(Code change snippets)
────

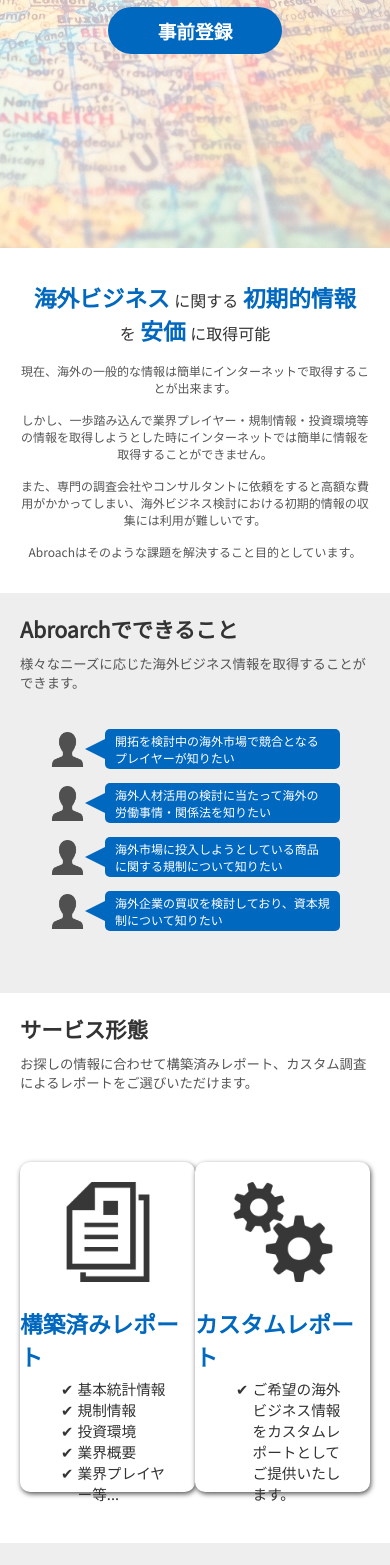
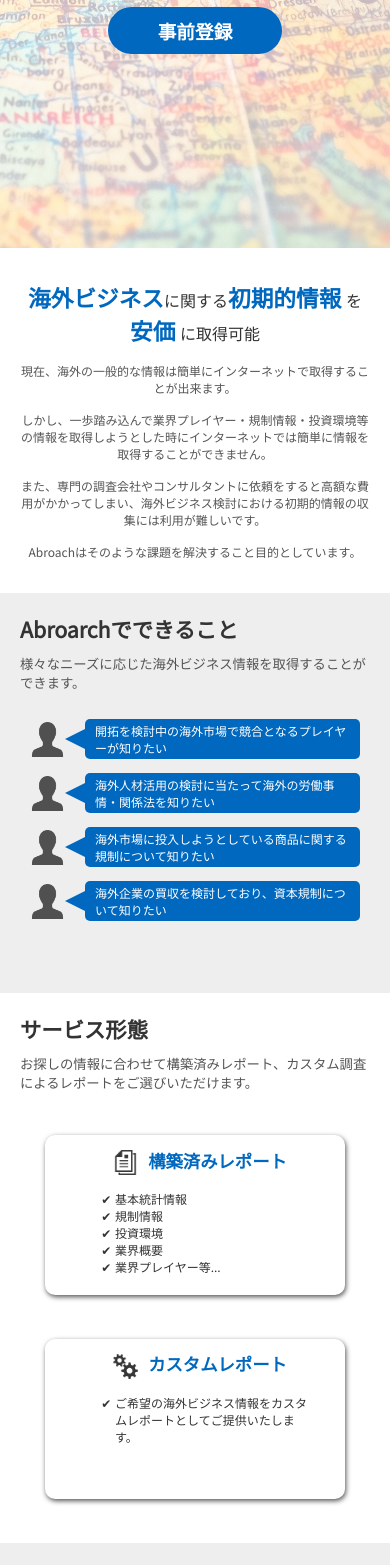
Before and after one commit to YokoMasa/abroarch-poc, a Nuxt app: page / in a window 390 px wide. Shown: the part 432-1997 px from the top of the page. Built offline with nearby package versions, Linux system fonts and the light colour scheme.

Commit message:
added things

```diff
--- a/pages/index.vue
+++ b/pages/index.vue
@@ -17,21 +17,17 @@
         <!--<div class="headline">Abroarchの特徴</div>-->
         <div class="strength">
           <div class="strength-headline">
-            <span class="strength-emph">海外ビジネス</span>
-            に関する
+            <span class="strength-textBlock">
+              <span class="strength-emph">海外ビジネス</span>に関する
+            </span>
+            <span class="strength-textBlock">
               <span class="strength-emph">初期的情報</span>
               を
+            </span>
+            <span class="strength-textBlock">
               <span class="strength-emph">安価</span>
               に取得可能
-          </div>
-          <div class="sp-strength-headline">
-            <span class="strength-emph">海外ビジネス</span>
-            に関する
-            <span class="strength-emph">初期的情報</span>
-            <br>
-            を
-            <span class="strength-emph">安価</span>
-            に取得可能
+            </span>
           </div>
           <div class="strength-description">
             <p>
@@ -94,8 +90,10 @@
         <div class="plansWrapper">
 
           <div class="plan">
+            <div class="plan-header">
               <img class="plan-image" src="~/assets/premade.png">
               <div class="plan-name">構築済みレポート</div>
+            </div>
             <div class="plan-description">
               <ul>
                 <li>基本統計情報</li>
@@ -108,8 +106,10 @@
           </div>
 
           <div class="plan">
+            <div class="plan-header">
               <img class="plan-image" src="~/assets/custommade.png">
               <div class="plan-name">カスタムレポート</div>
+            </div>
             <div class="plan-description">
               <ul>
                 <li>ご希望の海外ビジネス情報をカスタムレポートとしてご提供いたします。</li>
@@ -178,7 +178,7 @@
   flex-wrap: wrap;
   align-items: center;
   justify-content: space-between;
-  margin: 30px;
+  margin: 20px 10px;
 }
 
 .issue {
@@ -285,6 +285,12 @@
   border-radius: 10px;
   box-shadow: 1px 2px 5px #555;
 
+  &-header {
+    display: flex;
+    flex-direction: column;
+    align-items: center;
+  }
+
   &-image {
     width: 100px;
     height: 100px;
@@ -308,12 +314,6 @@
   }
 }
 
-.sp-strength-headline {
-  display: none;
-  font-size: 12pt;
-  text-align: center;
-}
-
 .strength {
   margin-top: 15px;
   height: 100%;
@@ -331,6 +331,10 @@
     font-size: 28pt;
     font-weight: 700;
     color: $primaryDark;
+  }
+
+  &-textBlock {
+    display: inline-block;
   }
 
   &-description {
@@ -416,7 +420,7 @@
 
 .strength {
   &-headline {
-    display: none;
+    font-size: 12pt;
   }
 
   &-emph {
@@ -436,7 +440,6 @@
 .issueList {
   flex-direction: column;
   align-items: center;
-  margin: 30px;
 }
 
 .issue {
@@ -459,6 +462,53 @@
   }
 }
 
+.plansWrapper {
+  flex-direction: column;
+  align-items: center;
+  justify-content: space-evenly;
+}
+
+.plan {
+  max-width: 400px;
+  height: 160px;
+  margin-top: 10px;
+  justify-content: start;
+  align-items: center;
+  background: white;
+  border-radius: 10px;
+  box-shadow: 1px 2px 5px #555;
+
+  &-header {
+    flex-direction: row;
+  }
+
+  &-image {
+    width: 25px;
+    height: 25px;
+    margin: 15px 10px;
+  }
+
+  &-name {
+    font-weight: 600;
+    font-size: 13pt;
+    color: $primaryDark;
+    margin-bottom: 5px;
+  }
+
+  &-description {
+    width: 80%;
+    font-size: 9pt;
+  }
+
+  &-description li {
+    list-style: '✔ ';
+  }
+}
+
+.googleFormWrapper {
+  height: 1100px;
+}
+
 }
 
 </style>
```
Lines whose indentation alone changed are shown as unchanged.
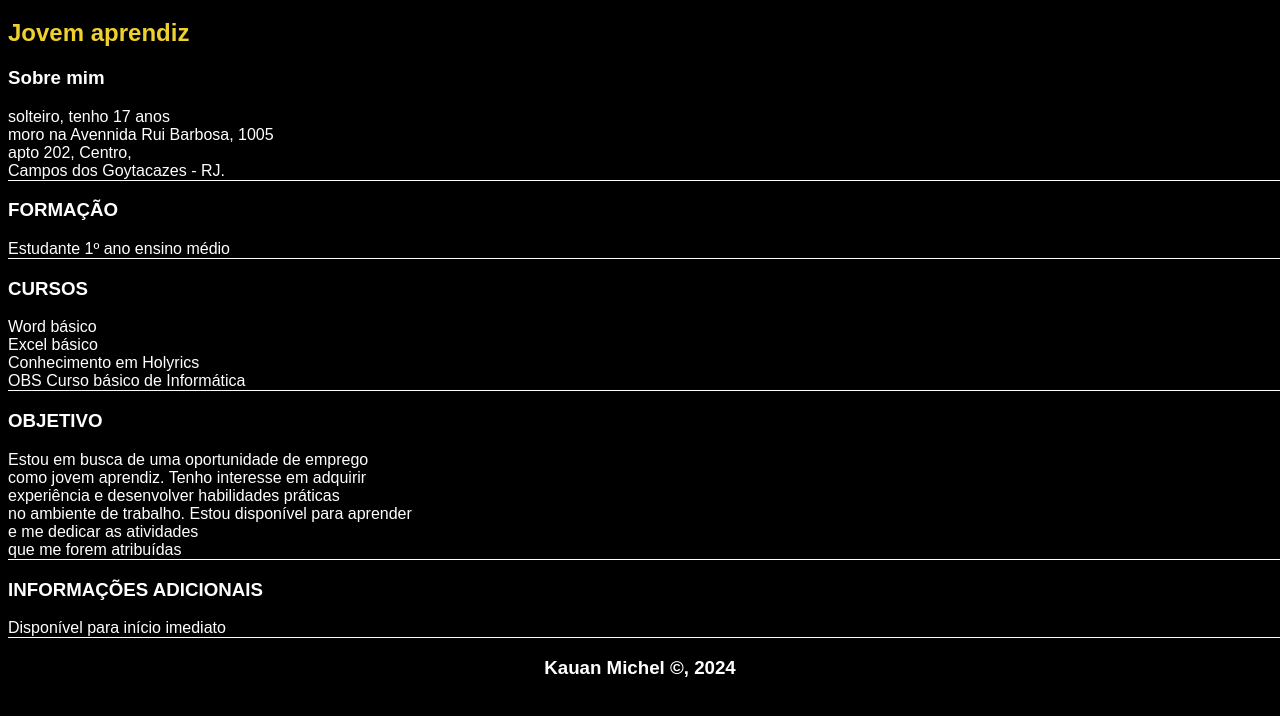
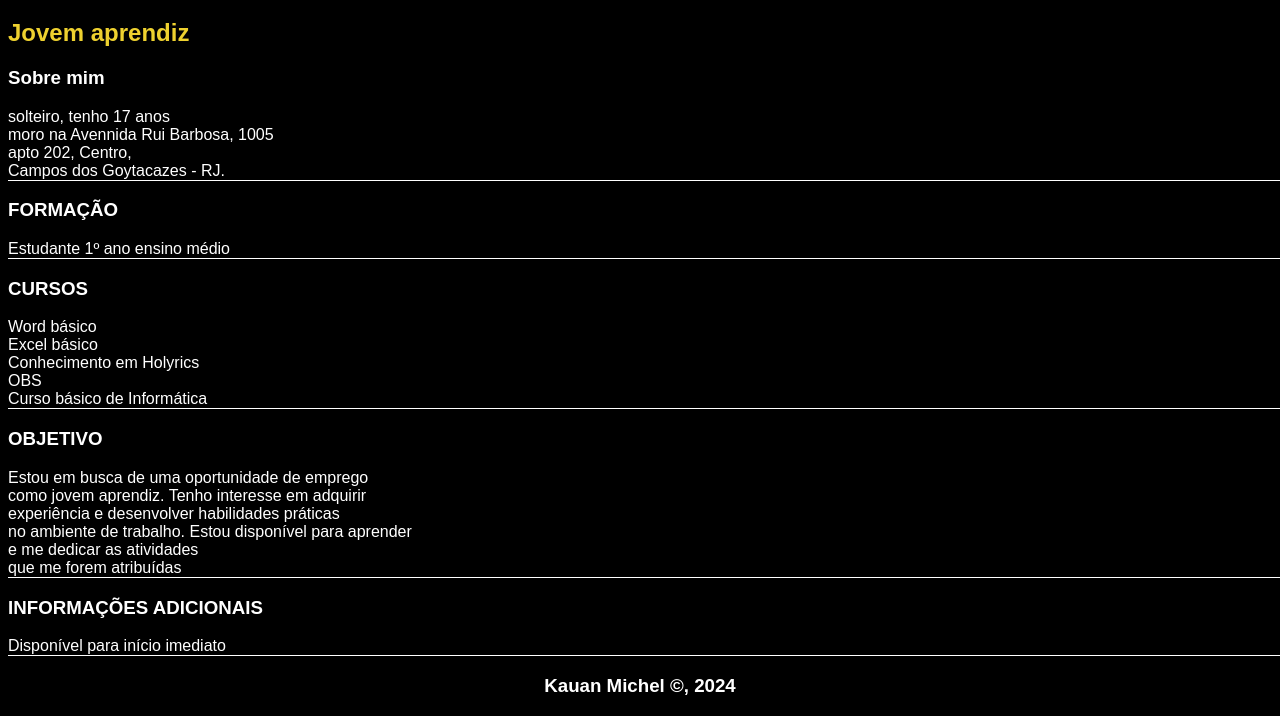
Before and after one commit to devmarcelomacedo/MeuCurriculo, a plain HTML site: page index.html in a window 1280 px wide. Shown: the part 223-939 px from the top of the page. Drawn offline with Linux system fonts and the light colour scheme.

Commit message:
Update index.html
alterei pagina

```diff
--- a/index.html
+++ b/index.html
@@ -40,7 +40,7 @@
                 Word básico <br>
                 Excel básico <br>
                 Conhecimento em Holyrics <br>
-                OBS
+                OBS <br>
                 Curso básico de Informática
             </p>
             <h3>OBJETIVO</h3>
```
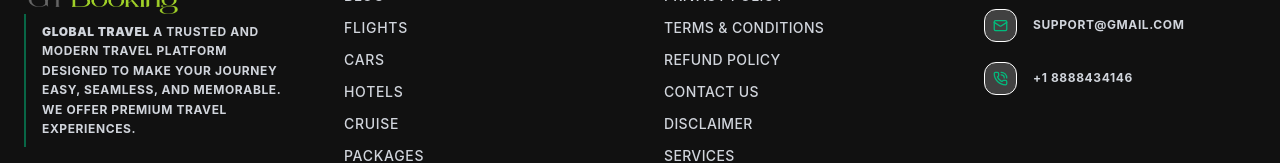
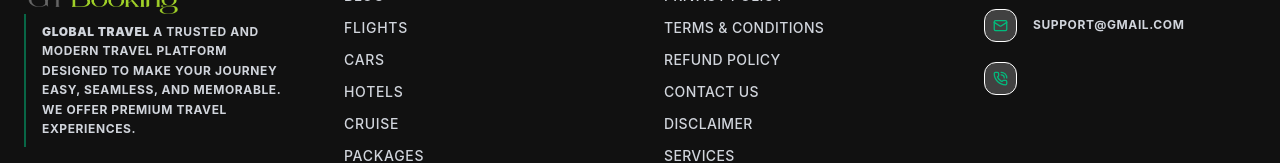
Before and after one commit to vish9155/globaltravelholdigs, a React (Vite) app in the folder frontend/: page / in a window 1280 px wide. Shown: the part 8260-8423 px from the top of the page. Built offline with nearby package versions, Linux system fonts and the light colour scheme.

Commit message:
sdfsssssf

```diff
--- a/frontend/src/Components/Footer.jsx
+++ b/frontend/src/Components/Footer.jsx
@@ -107,8 +107,8 @@ export default function Footer() {
                             <div className="bg-white/20 p-2 rounded-xl group-hover:bg-emerald-500/20 border border-white/bg-white/20 transition-colors duration-300">
                                 <PhoneCall size={15} className="text-emerald-500" />
                             </div>
-                            <NavLink to="tel:+1 8888434146" className="text-gray-300 hover:text-white text-xs font-bold uppercase tracking-wider transition-colors">
-                                +1 8888434146
+                            <NavLink to="tel:" className="text-gray-300 hover:text-white text-xs font-bold uppercase tracking-wider transition-colors">
+
                             </NavLink>
                         </div>
                     </div>
@@ -134,7 +134,7 @@ export default function Footer() {
                     <span className="absolute inset-0 rounded-full bg-emerald-500/40 animate-ping opacity-75"></span>
 
                     <NavLink
-                        to="https://wa.me/+1 8888434146"
+                        to="https://wa.me/"
                         target="_blank"
                         className="relative z-10 w-14 h-14 rounded-full bg-emerald-500 flex items-center justify-center shadow-lg shadow-emerald-500/20 hover:scale-110 hover:bg-emerald-600 transition-all duration-300"
                     >
```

────

Collect the complete line wherever the string "index" appears in the records.

--- a/pages/index.vue
+++ b/pages/index.vue
Before and after one commit to devmarcelomacedo/MeuCurriculo, a plain HTML site: page index.html in a window 1280 px wide. Shown: the part 223-939 px from the top of the page. Drawn offline with Linux system fonts and the light colour scheme.
Update index.html
--- a/index.html
+++ b/index.html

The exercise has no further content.